Records provided –
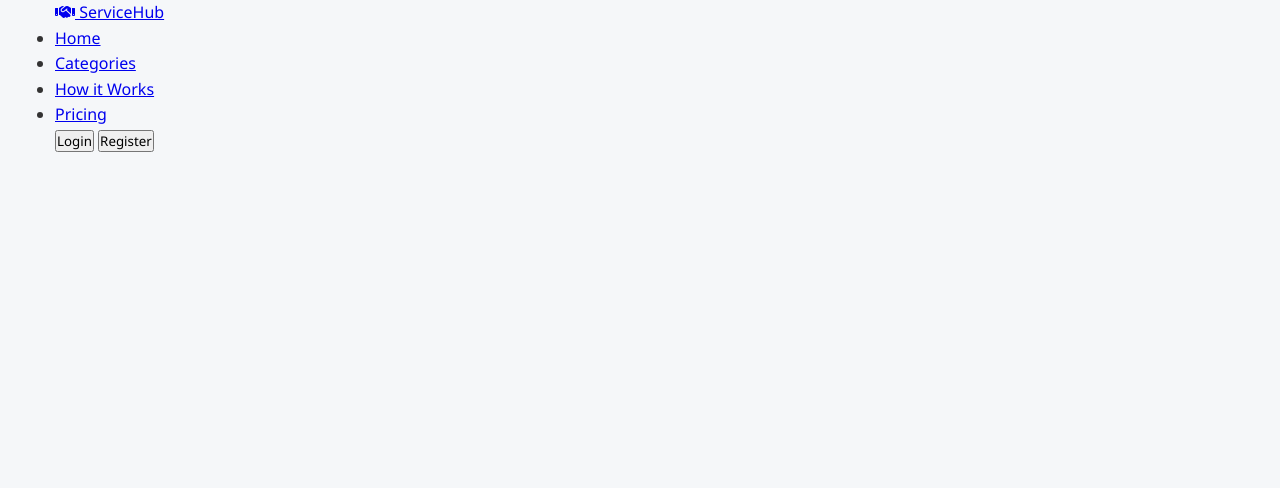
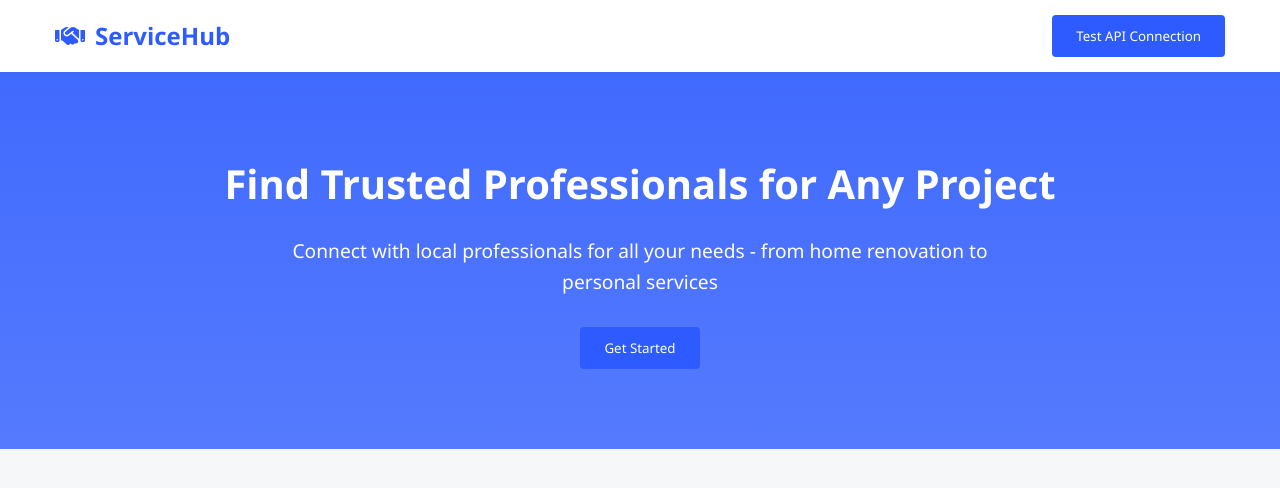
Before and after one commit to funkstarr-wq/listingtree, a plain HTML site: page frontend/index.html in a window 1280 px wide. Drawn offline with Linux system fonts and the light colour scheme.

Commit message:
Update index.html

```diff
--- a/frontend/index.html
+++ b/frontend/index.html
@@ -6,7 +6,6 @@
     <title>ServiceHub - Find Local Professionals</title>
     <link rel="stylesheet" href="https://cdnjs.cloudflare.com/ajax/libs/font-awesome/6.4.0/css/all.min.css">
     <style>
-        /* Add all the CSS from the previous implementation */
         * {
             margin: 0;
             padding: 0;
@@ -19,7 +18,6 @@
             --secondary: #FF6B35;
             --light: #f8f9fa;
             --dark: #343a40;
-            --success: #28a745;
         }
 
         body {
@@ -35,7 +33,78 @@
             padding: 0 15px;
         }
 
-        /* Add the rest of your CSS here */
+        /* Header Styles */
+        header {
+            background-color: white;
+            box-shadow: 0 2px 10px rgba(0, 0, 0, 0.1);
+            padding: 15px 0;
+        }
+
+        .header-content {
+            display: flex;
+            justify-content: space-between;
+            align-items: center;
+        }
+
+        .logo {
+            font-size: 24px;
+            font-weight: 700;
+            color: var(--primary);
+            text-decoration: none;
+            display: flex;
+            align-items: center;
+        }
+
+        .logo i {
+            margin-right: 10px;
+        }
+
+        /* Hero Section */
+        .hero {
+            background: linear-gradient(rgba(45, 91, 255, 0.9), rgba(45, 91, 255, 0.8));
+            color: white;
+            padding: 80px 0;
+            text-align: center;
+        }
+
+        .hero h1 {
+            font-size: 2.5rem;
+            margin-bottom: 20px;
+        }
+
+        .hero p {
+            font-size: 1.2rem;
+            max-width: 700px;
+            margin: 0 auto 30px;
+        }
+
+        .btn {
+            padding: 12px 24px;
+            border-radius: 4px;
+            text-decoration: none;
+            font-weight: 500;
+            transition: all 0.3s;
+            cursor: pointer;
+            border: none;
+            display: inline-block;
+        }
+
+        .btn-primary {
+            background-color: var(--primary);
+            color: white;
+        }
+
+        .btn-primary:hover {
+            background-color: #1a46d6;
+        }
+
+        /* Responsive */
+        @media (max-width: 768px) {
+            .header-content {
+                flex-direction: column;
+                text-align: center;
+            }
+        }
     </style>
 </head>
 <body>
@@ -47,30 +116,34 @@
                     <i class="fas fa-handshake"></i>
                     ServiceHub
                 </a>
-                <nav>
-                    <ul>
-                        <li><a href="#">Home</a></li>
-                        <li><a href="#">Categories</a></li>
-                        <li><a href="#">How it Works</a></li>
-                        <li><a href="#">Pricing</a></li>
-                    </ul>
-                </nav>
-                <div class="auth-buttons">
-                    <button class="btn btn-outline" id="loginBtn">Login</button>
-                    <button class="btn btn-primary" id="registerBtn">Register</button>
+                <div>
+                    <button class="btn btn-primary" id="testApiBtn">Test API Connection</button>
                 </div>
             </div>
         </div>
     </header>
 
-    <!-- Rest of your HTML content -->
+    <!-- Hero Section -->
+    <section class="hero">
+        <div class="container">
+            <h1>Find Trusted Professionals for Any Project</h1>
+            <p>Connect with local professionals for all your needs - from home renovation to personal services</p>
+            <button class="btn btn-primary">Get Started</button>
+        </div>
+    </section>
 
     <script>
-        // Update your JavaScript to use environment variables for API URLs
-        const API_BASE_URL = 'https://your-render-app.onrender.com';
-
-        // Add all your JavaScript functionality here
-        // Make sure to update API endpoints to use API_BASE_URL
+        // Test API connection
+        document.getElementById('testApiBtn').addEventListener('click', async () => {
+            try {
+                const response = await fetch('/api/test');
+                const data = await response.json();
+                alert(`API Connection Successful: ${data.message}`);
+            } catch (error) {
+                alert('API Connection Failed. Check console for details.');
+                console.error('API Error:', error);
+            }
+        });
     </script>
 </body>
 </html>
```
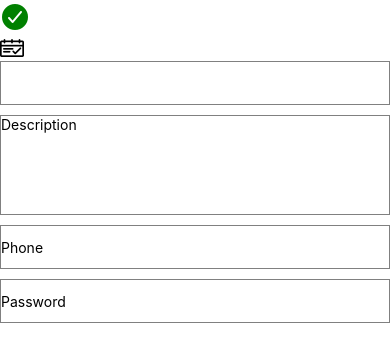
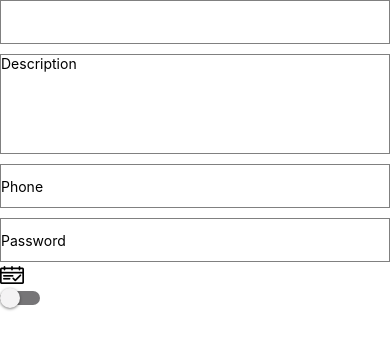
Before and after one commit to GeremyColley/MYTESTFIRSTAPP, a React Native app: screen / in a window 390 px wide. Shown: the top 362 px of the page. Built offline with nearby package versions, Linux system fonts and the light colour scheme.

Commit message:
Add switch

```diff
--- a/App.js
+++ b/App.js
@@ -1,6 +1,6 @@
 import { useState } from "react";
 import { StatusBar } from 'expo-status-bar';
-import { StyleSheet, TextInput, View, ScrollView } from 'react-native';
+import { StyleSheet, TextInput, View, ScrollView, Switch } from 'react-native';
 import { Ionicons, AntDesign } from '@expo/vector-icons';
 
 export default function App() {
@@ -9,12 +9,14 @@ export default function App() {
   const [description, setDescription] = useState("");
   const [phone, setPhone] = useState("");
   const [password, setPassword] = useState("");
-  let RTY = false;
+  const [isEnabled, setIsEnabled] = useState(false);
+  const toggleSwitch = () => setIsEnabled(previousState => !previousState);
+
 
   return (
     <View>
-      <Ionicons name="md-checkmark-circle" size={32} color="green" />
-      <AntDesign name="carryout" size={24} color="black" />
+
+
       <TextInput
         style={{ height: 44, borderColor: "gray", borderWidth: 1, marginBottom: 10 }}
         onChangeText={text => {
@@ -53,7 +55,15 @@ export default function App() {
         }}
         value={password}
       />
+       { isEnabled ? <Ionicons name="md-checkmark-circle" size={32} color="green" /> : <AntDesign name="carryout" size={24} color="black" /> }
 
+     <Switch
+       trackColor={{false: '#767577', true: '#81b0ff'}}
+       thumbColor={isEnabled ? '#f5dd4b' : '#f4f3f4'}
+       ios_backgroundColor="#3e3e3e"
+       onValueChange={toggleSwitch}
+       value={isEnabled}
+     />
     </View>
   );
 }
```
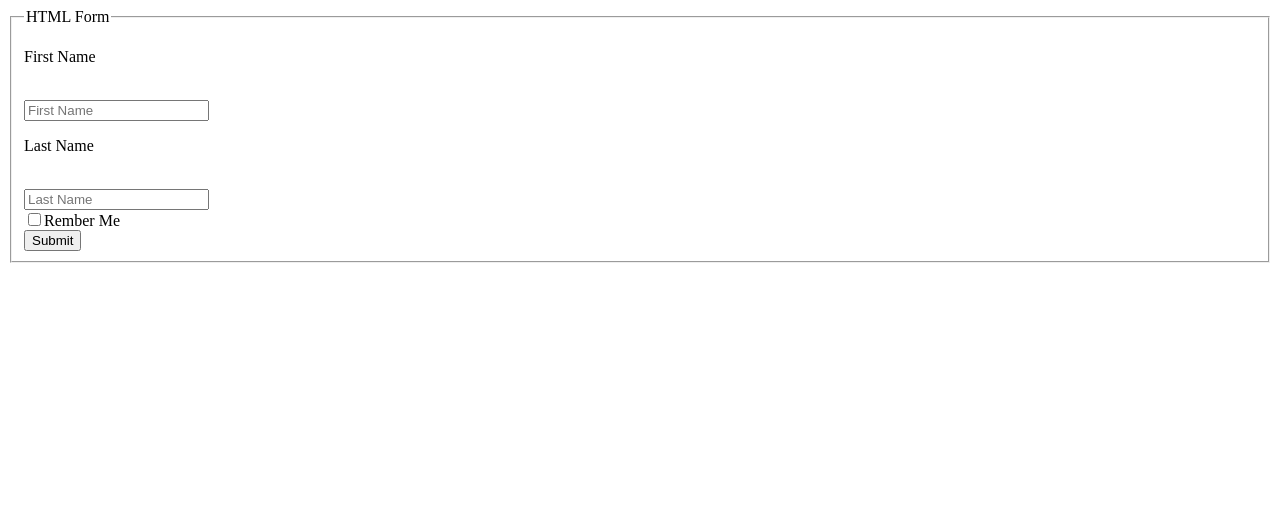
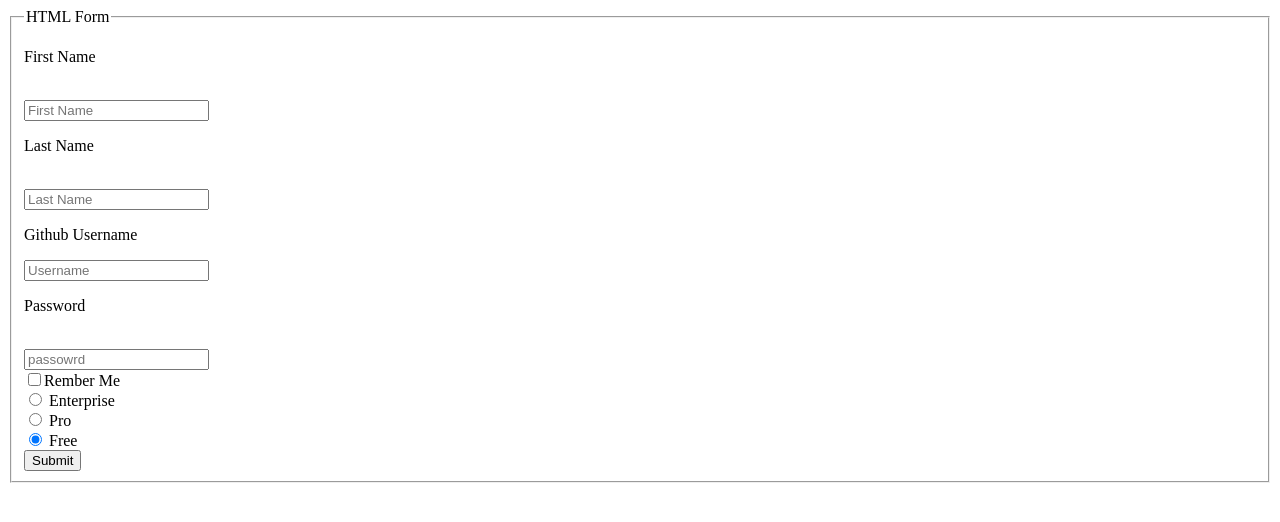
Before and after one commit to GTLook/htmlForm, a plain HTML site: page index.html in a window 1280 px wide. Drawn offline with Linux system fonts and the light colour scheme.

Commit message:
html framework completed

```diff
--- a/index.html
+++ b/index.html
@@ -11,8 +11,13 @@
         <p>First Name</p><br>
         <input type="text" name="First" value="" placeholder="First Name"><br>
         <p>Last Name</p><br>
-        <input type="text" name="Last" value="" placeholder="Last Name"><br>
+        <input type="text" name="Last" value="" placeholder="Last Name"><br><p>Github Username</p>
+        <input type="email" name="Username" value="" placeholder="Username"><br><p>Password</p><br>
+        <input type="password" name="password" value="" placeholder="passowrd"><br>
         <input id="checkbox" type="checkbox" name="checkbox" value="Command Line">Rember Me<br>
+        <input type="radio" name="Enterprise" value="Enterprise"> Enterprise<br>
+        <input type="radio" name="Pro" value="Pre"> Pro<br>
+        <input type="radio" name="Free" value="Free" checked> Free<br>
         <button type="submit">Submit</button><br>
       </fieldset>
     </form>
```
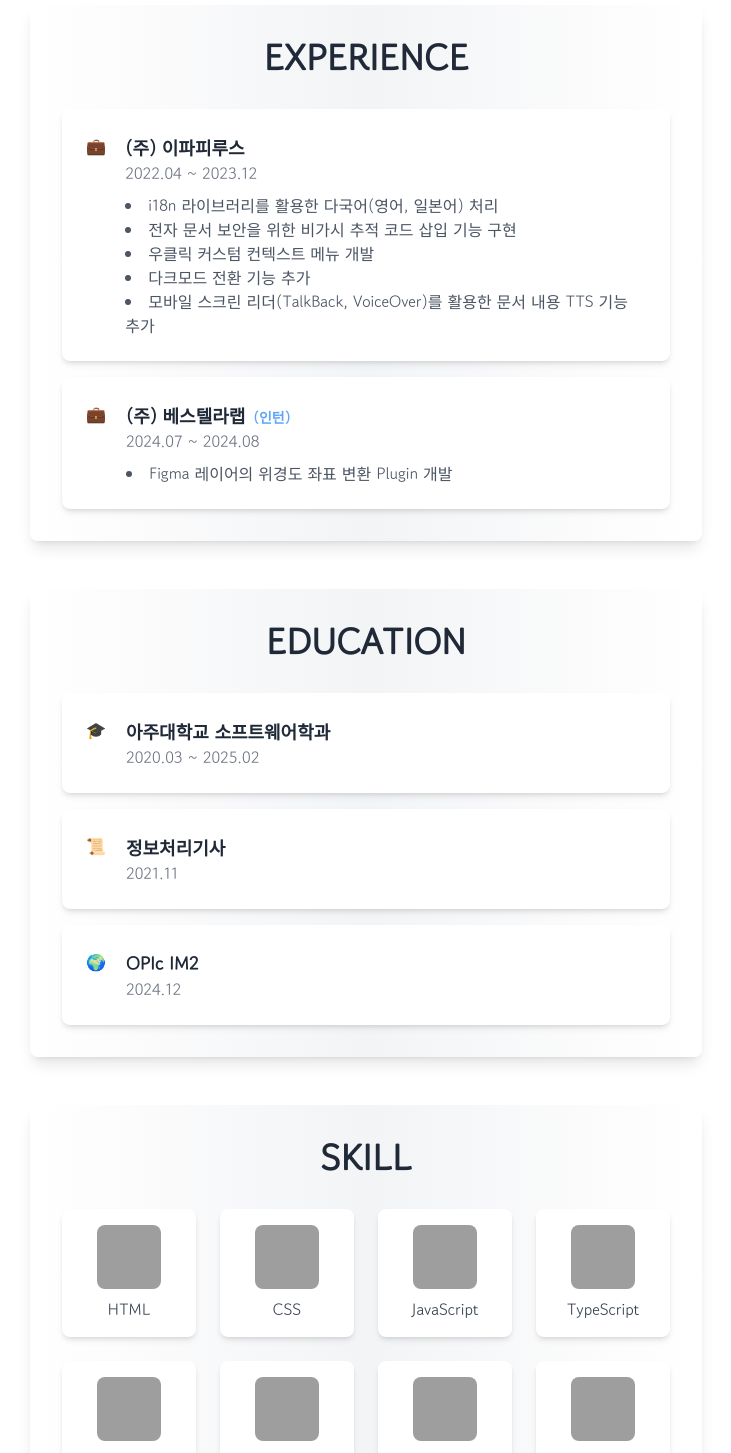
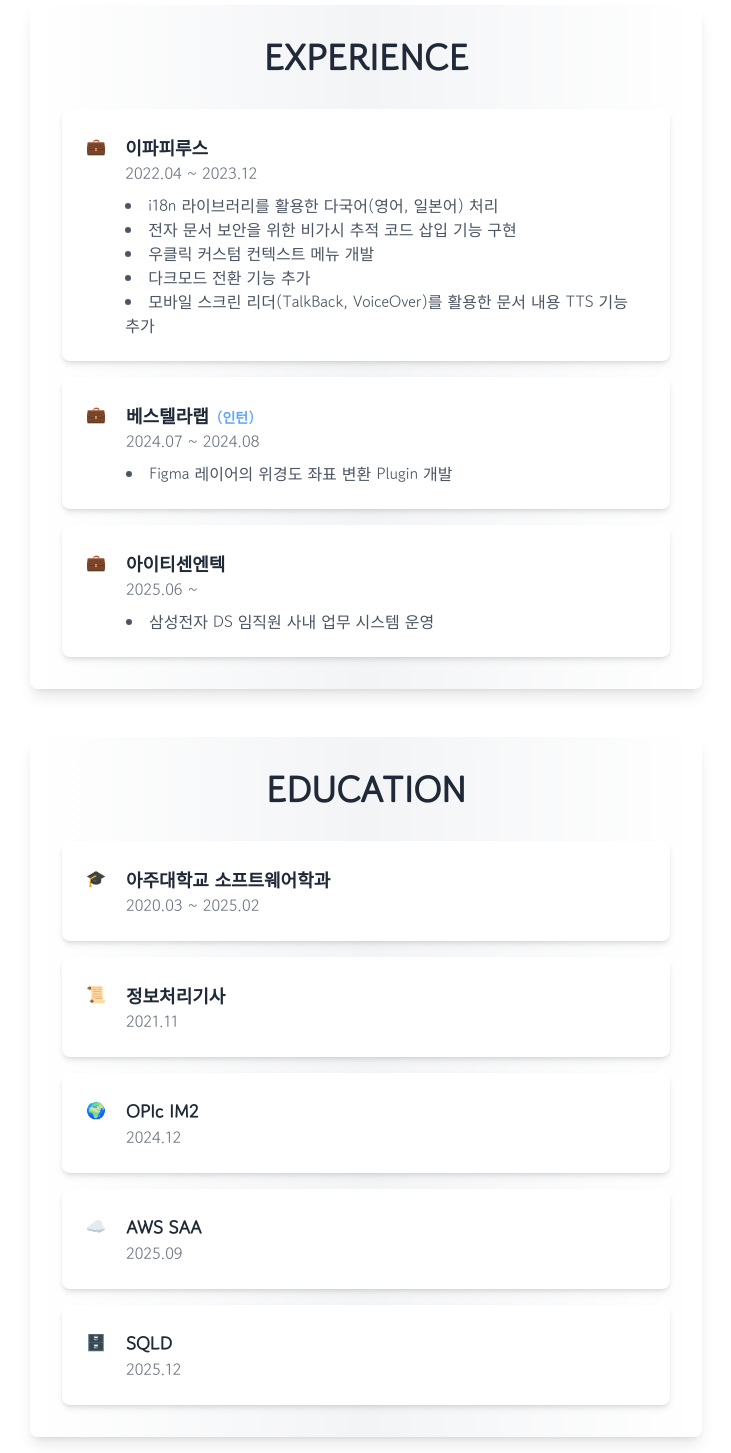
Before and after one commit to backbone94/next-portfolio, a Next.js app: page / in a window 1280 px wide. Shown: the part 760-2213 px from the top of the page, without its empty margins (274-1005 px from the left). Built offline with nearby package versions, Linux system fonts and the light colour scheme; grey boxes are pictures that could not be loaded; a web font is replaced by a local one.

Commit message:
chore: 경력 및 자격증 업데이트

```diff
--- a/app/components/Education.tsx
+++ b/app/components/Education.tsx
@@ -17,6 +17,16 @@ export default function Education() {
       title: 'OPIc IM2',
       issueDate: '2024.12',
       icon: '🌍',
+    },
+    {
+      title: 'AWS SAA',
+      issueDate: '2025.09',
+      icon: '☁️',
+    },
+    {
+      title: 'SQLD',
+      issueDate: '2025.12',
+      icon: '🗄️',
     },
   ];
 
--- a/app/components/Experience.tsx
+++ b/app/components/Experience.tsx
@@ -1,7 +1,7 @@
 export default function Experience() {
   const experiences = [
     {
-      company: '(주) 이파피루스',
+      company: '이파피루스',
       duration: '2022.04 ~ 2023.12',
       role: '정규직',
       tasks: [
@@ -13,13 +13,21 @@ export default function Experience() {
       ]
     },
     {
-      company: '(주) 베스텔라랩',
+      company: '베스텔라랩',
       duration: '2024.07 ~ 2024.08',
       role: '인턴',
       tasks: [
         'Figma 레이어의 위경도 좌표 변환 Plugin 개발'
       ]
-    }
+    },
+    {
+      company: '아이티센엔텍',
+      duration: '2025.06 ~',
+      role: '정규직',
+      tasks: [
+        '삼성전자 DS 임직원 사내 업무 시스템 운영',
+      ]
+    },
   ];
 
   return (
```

Problem statement – The records are given above. Copy each line in them that holds "AntDesign".

Result of the exercise –
 import { Ionicons, AntDesign } from '@expo/vector-icons';
-      <AntDesign name="carryout" size={24} color="black" />
+       { isEnabled ? <Ionicons name="md-checkmark-circle" size={32} color="green" /> : <AntDesign name="carryout" size={24} color="black" /> }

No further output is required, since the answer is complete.